### Action item
Return each line in the records below that includes "flex".

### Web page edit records
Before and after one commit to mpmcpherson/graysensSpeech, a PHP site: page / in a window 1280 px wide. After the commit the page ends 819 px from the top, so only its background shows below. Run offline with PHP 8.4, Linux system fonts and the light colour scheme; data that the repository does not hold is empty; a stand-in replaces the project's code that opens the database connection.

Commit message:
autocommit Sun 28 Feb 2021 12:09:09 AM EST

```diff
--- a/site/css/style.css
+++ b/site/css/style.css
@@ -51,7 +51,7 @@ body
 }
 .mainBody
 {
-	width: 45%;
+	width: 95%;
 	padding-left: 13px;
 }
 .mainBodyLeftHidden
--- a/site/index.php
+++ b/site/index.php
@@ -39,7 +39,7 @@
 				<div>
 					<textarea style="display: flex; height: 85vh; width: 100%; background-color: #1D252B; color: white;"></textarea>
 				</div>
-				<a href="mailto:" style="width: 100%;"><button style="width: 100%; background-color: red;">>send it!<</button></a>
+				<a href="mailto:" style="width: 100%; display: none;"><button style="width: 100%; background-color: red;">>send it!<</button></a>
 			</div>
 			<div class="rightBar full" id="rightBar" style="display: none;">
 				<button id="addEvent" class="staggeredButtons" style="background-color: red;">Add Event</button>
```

---

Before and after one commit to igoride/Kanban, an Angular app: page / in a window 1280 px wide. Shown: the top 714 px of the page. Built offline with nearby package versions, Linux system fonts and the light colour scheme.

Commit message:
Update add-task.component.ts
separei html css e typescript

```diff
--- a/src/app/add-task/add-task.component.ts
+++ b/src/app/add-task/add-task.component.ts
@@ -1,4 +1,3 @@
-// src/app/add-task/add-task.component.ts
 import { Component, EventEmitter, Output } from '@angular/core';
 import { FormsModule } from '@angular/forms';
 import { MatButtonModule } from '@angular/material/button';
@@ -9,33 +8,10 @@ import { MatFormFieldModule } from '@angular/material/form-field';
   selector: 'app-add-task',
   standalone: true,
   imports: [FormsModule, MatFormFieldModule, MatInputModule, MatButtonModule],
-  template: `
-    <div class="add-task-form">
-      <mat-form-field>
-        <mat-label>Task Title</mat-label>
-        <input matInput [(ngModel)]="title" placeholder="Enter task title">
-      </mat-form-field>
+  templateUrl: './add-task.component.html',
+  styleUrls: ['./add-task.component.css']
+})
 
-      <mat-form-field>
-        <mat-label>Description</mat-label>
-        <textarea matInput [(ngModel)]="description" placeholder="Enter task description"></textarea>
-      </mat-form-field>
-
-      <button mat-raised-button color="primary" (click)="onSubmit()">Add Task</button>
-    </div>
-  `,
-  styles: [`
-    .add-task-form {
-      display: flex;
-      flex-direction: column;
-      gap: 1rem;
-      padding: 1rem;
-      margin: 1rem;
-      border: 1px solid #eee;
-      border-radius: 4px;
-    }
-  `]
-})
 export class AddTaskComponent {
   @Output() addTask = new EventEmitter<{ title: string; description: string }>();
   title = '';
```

### Task response
 					<textarea style="display: flex; height: 85vh; width: 100%; background-color: #1D252B; color: white;"></textarea>
-      display: flex;
-      flex-direction: column;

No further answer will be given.